Saturday, June 16, 2012
Marasmus - Mountains of Dead (2012)
This is achieved through tightly reined compositions that primarily hover in the 2-3 minute bracket and fire off dozens of dizzying rhythmic configurations against the backdrop of blasted snares and athletic footwork so harried it seems like there must be 2-3 guys playing it. I can only imagine how much endurance it must take to rifle through a set of beats like these without your limbs giving in on you with fits of rebellious convulsion, but Trynt Kelly levels this kit like whatever storm hit the heaps of bodies on the album cover. The vocals are kept blunt and guttural, not exactly novel or compelling on their own, but occasionally affixed with additional snarls and background gurgles that add another dimension of serial killer intensity. The guitars, meanwhile, focus on a very intestine-churning tone that spins into this surgical excision when they race up and down the frets in callous contortions; and the leads are mixed with just the right level of effect to help them strike out above the concentrated clamor like a flight of eagles warning one another of the impending stormblast.

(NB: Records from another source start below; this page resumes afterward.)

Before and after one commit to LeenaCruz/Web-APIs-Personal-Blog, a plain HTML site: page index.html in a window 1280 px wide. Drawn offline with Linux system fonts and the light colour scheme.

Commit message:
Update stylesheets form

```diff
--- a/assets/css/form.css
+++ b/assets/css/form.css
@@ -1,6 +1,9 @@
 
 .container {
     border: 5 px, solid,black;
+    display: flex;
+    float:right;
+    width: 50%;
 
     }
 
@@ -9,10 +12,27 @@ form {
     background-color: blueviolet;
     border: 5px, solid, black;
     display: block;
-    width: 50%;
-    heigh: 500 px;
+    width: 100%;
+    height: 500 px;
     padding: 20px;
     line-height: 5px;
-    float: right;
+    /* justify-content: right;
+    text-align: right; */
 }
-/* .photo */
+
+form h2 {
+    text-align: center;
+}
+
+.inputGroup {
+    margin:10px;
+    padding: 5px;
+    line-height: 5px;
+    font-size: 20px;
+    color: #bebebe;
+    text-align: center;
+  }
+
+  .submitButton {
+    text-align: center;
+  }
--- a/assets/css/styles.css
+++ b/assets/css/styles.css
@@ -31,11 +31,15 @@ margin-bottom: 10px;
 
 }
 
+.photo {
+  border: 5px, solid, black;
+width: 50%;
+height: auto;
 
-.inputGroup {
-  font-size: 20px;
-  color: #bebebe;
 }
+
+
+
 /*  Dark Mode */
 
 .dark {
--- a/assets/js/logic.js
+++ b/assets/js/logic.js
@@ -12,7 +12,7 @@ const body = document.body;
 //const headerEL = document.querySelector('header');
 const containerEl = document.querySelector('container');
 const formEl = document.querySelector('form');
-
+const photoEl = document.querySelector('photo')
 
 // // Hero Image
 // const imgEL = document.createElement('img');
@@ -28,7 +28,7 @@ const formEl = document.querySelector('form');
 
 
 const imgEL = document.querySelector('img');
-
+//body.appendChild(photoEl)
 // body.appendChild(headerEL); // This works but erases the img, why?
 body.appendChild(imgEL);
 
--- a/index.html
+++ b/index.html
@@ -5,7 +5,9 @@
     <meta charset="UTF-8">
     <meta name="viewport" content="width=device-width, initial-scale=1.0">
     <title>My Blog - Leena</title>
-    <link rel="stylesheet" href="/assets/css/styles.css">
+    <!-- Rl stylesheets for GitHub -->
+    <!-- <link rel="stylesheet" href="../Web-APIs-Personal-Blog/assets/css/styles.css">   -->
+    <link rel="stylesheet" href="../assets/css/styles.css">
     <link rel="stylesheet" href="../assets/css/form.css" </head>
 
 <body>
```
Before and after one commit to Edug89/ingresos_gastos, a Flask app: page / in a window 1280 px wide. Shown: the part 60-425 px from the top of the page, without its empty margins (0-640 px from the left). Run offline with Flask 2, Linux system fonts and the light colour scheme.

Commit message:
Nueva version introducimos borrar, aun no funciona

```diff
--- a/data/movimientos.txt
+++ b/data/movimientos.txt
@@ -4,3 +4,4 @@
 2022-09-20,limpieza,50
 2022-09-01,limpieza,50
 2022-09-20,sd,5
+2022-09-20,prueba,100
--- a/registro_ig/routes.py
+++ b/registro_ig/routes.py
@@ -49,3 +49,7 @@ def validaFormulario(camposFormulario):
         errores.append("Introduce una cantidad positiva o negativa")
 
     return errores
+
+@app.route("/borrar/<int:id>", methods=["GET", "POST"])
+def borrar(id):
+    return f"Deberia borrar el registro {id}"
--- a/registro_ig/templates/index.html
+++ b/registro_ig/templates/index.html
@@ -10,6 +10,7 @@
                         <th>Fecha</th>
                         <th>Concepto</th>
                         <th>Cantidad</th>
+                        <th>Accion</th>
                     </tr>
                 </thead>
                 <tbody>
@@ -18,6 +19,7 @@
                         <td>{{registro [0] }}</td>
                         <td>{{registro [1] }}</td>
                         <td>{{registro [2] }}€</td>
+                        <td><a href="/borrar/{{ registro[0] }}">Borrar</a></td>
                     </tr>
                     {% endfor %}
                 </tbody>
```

Still, Mountains of Dead does suffer from the setback that its twisting, turbulent nature never aligns itself with strong enough songwriting to its brand upon the listener's skull. Only the signs of actual impact. The riffs feel like so many you've heard before, splayed out in patterns that don't necessarily heighten or intensify the immense strength behind the instrumentation, and moments of climactic, frightening atmosphere are few and far between, lost amidst the storm of limbs and gutturals. I really liked the intros and intervals used for the album, but the metallic components are little more than the business end of a hastened landfill tractor, unforgiving but systematic, a well-oiled machine performing the same task as others off its same assembly line. From a compositional standpoint, it often felt difficult to discern where one track ended and another began. Marasmus knows its shit very well, and when taken as a 25 minute lozenge of aural manslaughter, this is an effectively relentless debut. Just not one that I'm likely to remember in a few months' time.
Verdict: Indifference [6.75/10]